Change into the new directory with the command cd ~/myproject. To initialize the repository, run the command:
That's all there is to initializing your first repository.
Adding files to your repository
From the project directory, create a README text file with the command:
In that file, you can add any information you want to give other developers or users. Once you've finished, save the file with the CTRL+X keyboard shortcut.
After you add the file to the repository, Git will automatically notice the file but can't do anything with it. To allow Git to use the file, you must add what is called a commit. A commit is an operation that sends the latest changes made to the source code to the repository. In other words, if you don't make a commit, Git will not be aware of any changes. In our case, Git won't be aware that the newly added file contains any information.
To make it aware, we'll use the git add command like so:
git add README.txt
If you've created more than one file in the repository, you can add them all at once with the command:
git add .
You can check the status of the repository with the command:
The output to the above command will look something like this:
Changes to be committed:
(use "git restore --staged <file>..." to unstage)
We now have changes that must be committed.
The next step is to create a commit for our newly added README.txt file. When you create a commit, you add information to it so that anyone else working on the project knows what has been done. For example, we just added the README.txt file, so we'll want to create a commit to indicate that very thing. A git commit looks something like this:
git commit -m "Added README.txt"
The output of the above command will look something like this:
If you issue the git status command, you should see output similar to this:
On branch master
Your branch is ahead of 'origin/master' by 1 commit.
(use "git push" to publish your local commits)
nothing to commit, working tree clean
Pushing your commits
This next step in the process requires that you have a GitHub account.
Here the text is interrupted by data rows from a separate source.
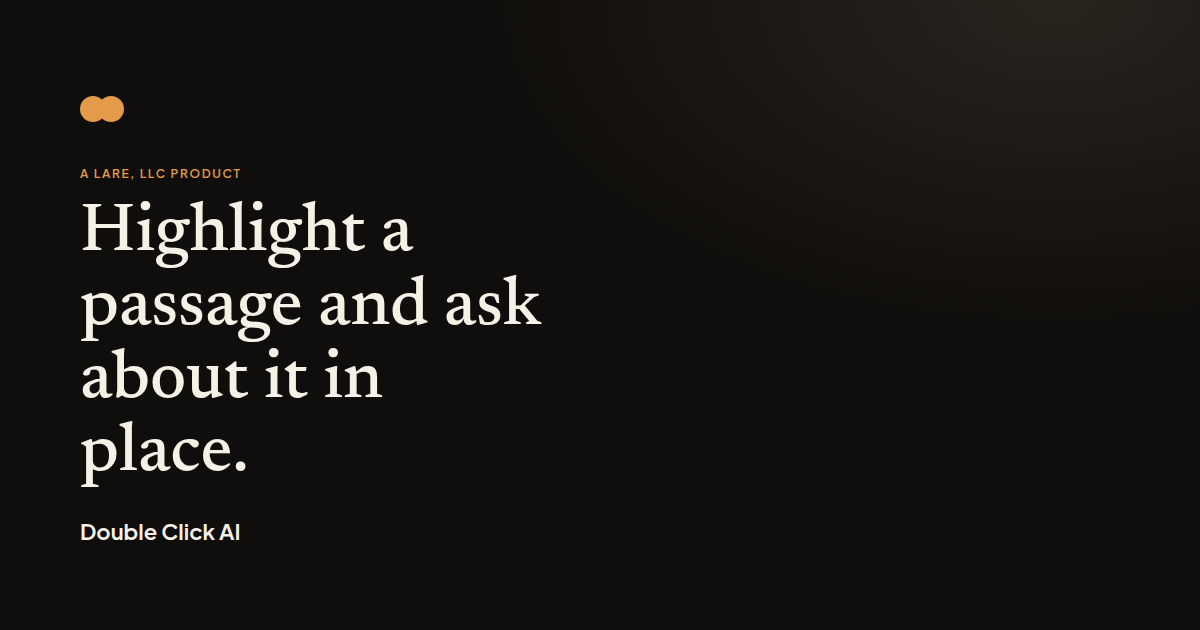
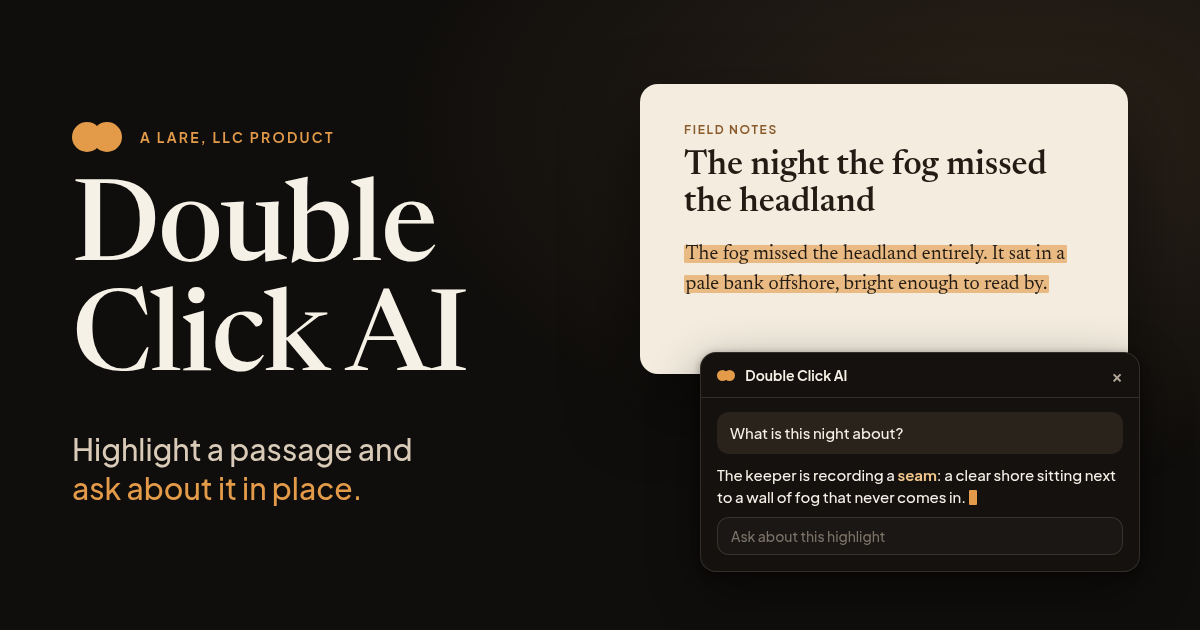
Use Lonny's chosen Open Graph image.
Replace site/public/og.png with the selected 1200x630 card and describe the name, hero line, highlighted passage, and chat popup in the image alt text.

diff --git a/site/public/index.html b/site/public/index.html
@@ -14,12 +14,12 @@
   <meta property="og:image" content="https://dcai.larehq.com/og.png">
   <meta property="og:image:width" content="1200">
   <meta property="og:image:height" content="630">
-  <meta property="og:image:alt" content="Double Click AI. Highlight a passage and ask about it in place. A LARE, LLC product.">
+  <meta property="og:image:alt" content="Double Click AI. Highlight a passage and ask about it in place, with a highlighted passage and the chat popup. A LARE, LLC product.">
   <meta name="twitter:card" content="summary_large_image">
   <meta name="twitter:title" content="Double Click AI — Highlight a passage and ask about it in place">
   <meta name="twitter:description" content="Double Click AI is a Chrome extension from LARE, LLC. Select text, ask a question, and keep the thread. Replies come from the official AI command-line tools you already sign into. No API keys.">
   <meta name="twitter:image" content="https://dcai.larehq.com/og.png">
-  <meta name="twitter:image:alt" content="Double Click AI. Highlight a passage and ask about it in place. A LARE, LLC product.">
+  <meta name="twitter:image:alt" content="Double Click AI. Highlight a passage and ask about it in place, with a highlighted passage and the chat popup. A LARE, LLC product.">
   <link rel="icon" href="favicon.svg" type="image/svg+xml">
   <link rel="icon" href="favicon-32.png" sizes="32x32" type="image/png">
   <link rel="apple-touch-icon" href="apple-touch-icon.png">

diff --git a/site/public/privacy.html b/site/public/privacy.html
@@ -14,7 +14,7 @@
   <meta property="og:image" content="https://dcai.larehq.com/og.png">
   <meta property="og:image:width" content="1200">
   <meta property="og:image:height" content="630">
-  <meta property="og:image:alt" content="Double Click AI. Highlight a passage and ask about it in place. A LARE, LLC product.">
+  <meta property="og:image:alt" content="Double Click AI. Highlight a passage and ask about it in place, with a highlighted passage and the chat popup. A LARE, LLC product.">
   <meta name="twitter:card" content="summary_large_image">
   <meta name="twitter:title" content="Privacy policy — Double Click AI">
   <meta name="twitter:description" content="What Double Click AI sends, what stays on your computer, and who operates it. A LARE, LLC product.">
You will also have to have created an access token, which is done in GitHub Settings > Developer Settings > Personal Access Tokens. Once you've created a Personal Access Token, make sure to copy it, as you cannot view it again without regenerating it.
To finally make those changes available, we push them with the command:
You'll be asked for your GitHub username and password (which is the Personal Access Token you just created). Once you successfully authenticate to your GitHub account, you should see something like this in the output:
Enumerating objects: 10, done.
Counting objects: 100% (10/10), done.
Delta compression using up to 16 threads
Compressing objects: 100% (6/6), done.
Writing objects: 100% (6/6), 770 bytes | 770.00 KiB/s, done.
Total 6 (delta 1), reused 0 (delta 0), pack-reused 0
remote: Resolving deltas: 100% (1/1), completed with 1 local object.
6fab6c3..c024f0d master -> master
Where USERNAME is your GitHub username.
Also, if you log in to your GitHub account, you'll see that a new repository has been created that includes all of the files in your local repository. At this point you can add new files or edit existing files from GitHub in your web browser. If you do that, you can then pull down those changes to your local repository, with the command:
Any file that you added to the GitHub repository will be pulled down and available to your local repository for editing.
And that's the gist of the basic Git workflow. Although it might seem a bit cumbersome at first, once you get the hang of it, you'll find it to be considerably easier than you think.